My mom made a mistake when she sent me two packages of spicy chile seeds last spring. It was my first summer living in an apartment, the summer in 10 years I didn’t have a garden. I was super excited to grow something small in my apartment. Chiles worked perfectly! They fit in a small pot and only grew 2 feet. Plus, they were absolutely beautiful.
But it did come at a price. I can’t eat spicy food. My body completely rejects it. So although this gift was thoughtful I was perplexed by how I was going to put these chiles to use.
Then I realized that’s what food preserving is for! I totally forgot the forgotten practice of drying food and that drying chiles were actually super easy.
So I washed my chiles, strung them with a needle and thread, and hung them on my wall in the middle of September. For two months we watched their colors change from green to red, and them slowly shriveling up into their final form.
There are two general ways you can grind peppers, and both are easy.
Drying Peppers with The Hang Dry Method
- Wash peppers with water (and I like to add some vinegar). Dry them with a towel.
- Thread a clean needle, and thread together each pepper on a string through the base of the stem. Allow space between each pepper.

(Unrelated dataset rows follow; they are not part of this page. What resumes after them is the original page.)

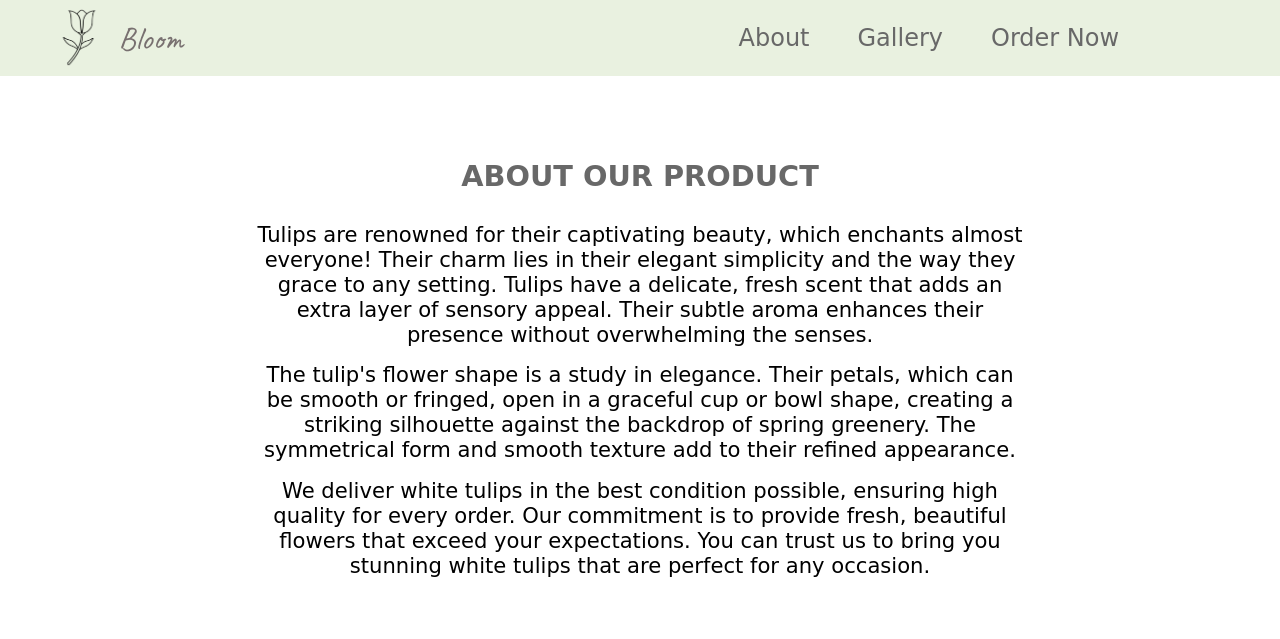
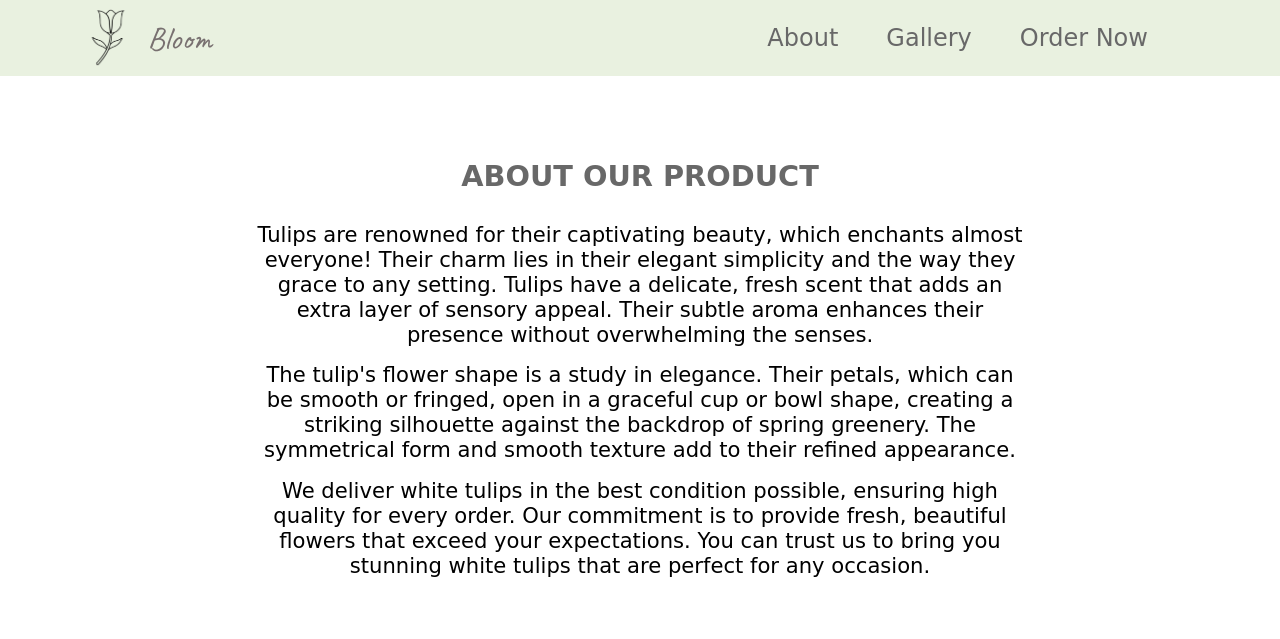
Before and after one commit to drishti-nanda04/Bloom-website, a plain HTML site: page productLandingPage.html in a window 1280 px wide. Shown: the top 639 px of the page. Drawn offline with Linux system fonts and the light colour scheme; a web font is replaced by a local one.

Commit message:
Update styles.css

```diff
--- a/styles.css
+++ b/styles.css
@@ -17,7 +17,7 @@ header{
 }
 #header-img{
     margin: 5px;
-    margin-left: 4%;
+    margin-left: 6.25%;
     width: 4%;
 }
 #name{
@@ -39,7 +39,6 @@ header{
 .nav-link:hover{
     color: rgb(144, 189, 117);
 }
-
 .about{
     width: 60%;
     margin: 2% auto;
@@ -49,7 +48,6 @@ header{
 .about h2{
     margin-bottom: 1em;
 }
-
 .about p{
     margin-top: 2%;
     font-size: 1.1em;
@@ -217,7 +215,6 @@ footer{
         margin: 5%;
         font-size: 30px;
         font-family: "Edu VIC WA NT Beginner", cursive;
-
     }
     #customised{
         margin-top: 0;
@@ -226,5 +223,4 @@ footer{
         display: block;
         margin: 40px auto;
     }
-
 }
```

- Hang peppers on a wall that gets consistent light. Allow them to hang for several weeks until they are completely dry a shriveled.
Drying Peppers In The Oven

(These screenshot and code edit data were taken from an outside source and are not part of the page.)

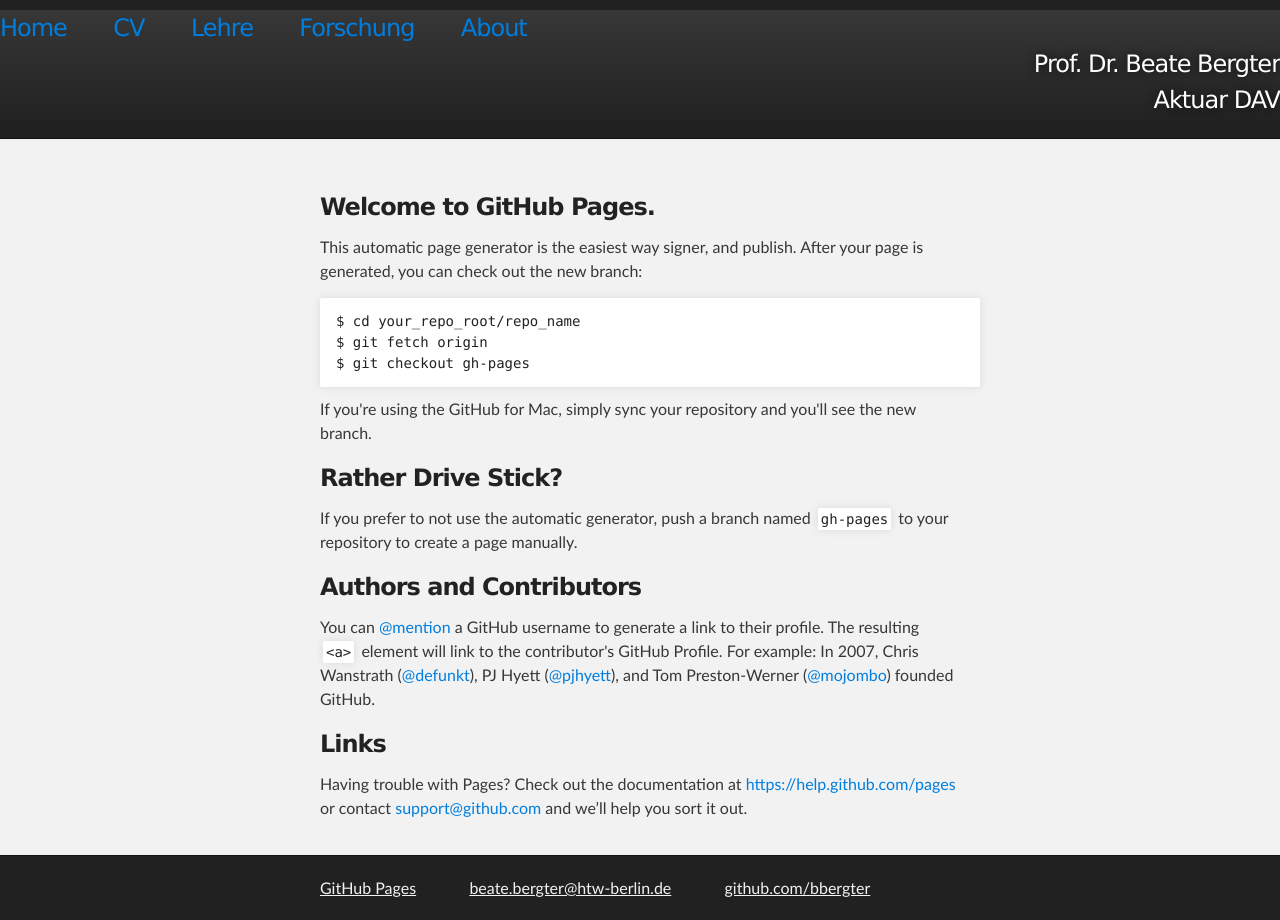
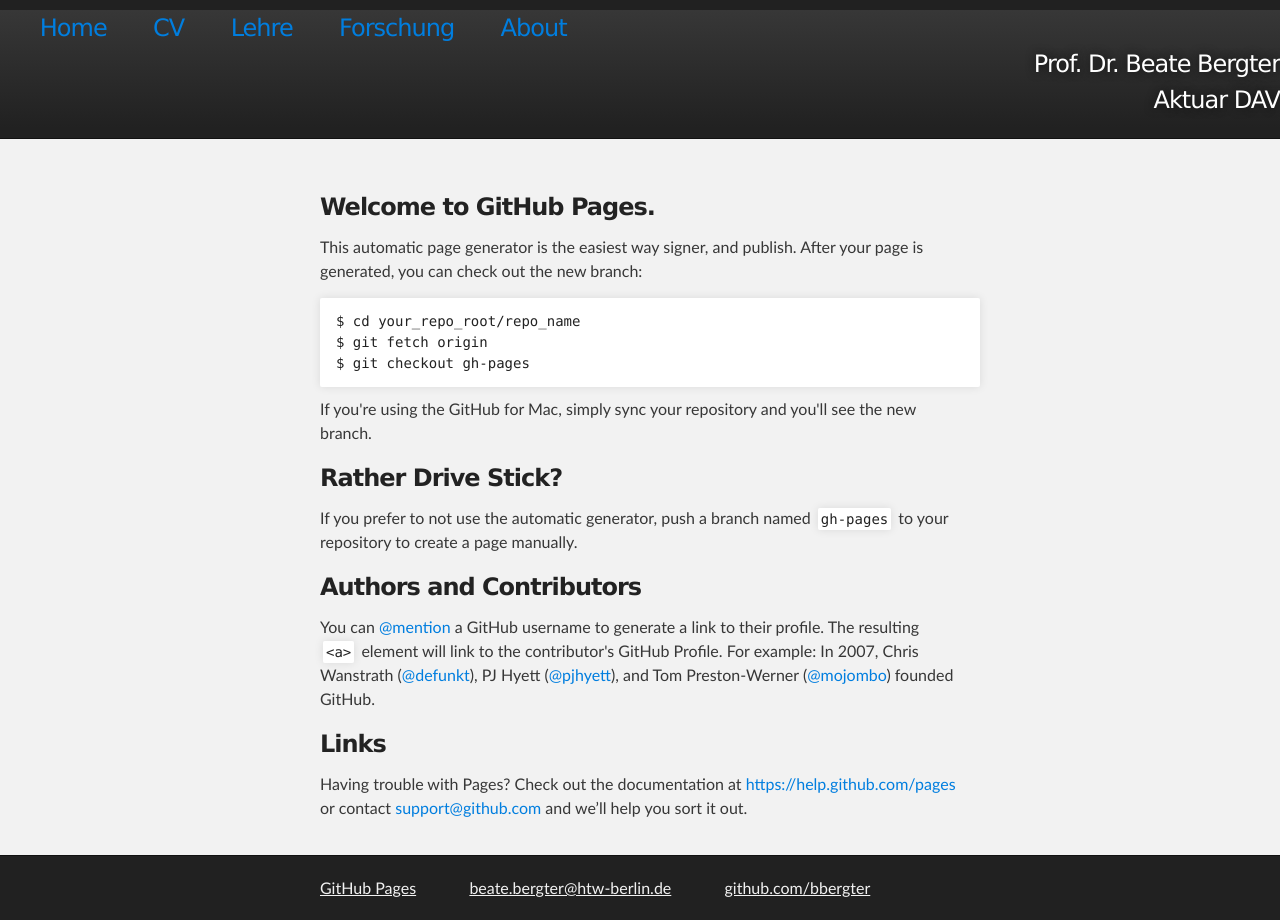
Before and after one commit to bbergter/bbergter, a Jekyll site: the page lehre/index.html, which Jekyll copies as it is, in a window 1280 px wide. Built offline with Jekyll 4.4.1, drawn with Linux system fonts in a browser that asks for light colours.

Commit message:
Update index.html

```diff
--- a/lehre/index.html
+++ b/lehre/index.html
@@ -13,7 +13,7 @@
     <div id="header_wrap" class="outer">
 
 
-      <h2 id="project_tagline"> <nav>
+      <h2 id="project_tagline"> <nav> &nbsp &nbsp &nbsp
         		<a href="/">Home</a> &nbsp &nbsp &nbsp
         		<a href="/cv">CV</a> &nbsp	 &nbsp &nbsp
         		<a href="/lehre">Lehre</a> &nbsp &nbsp &nbsp
```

- Wash peppers with water and dry them with a towel.
- Pre-heat oven to 135. Lay peppers on baking sheet with space between. Place in oven until completely dry. Depending on the size this could take a varying amount of time, but potentially several hours.
That’s all! Both methods are super easy! When you’re all done, you can easily take them stems off and grind dried peppers in a coffee grinder or blender to use as a powder.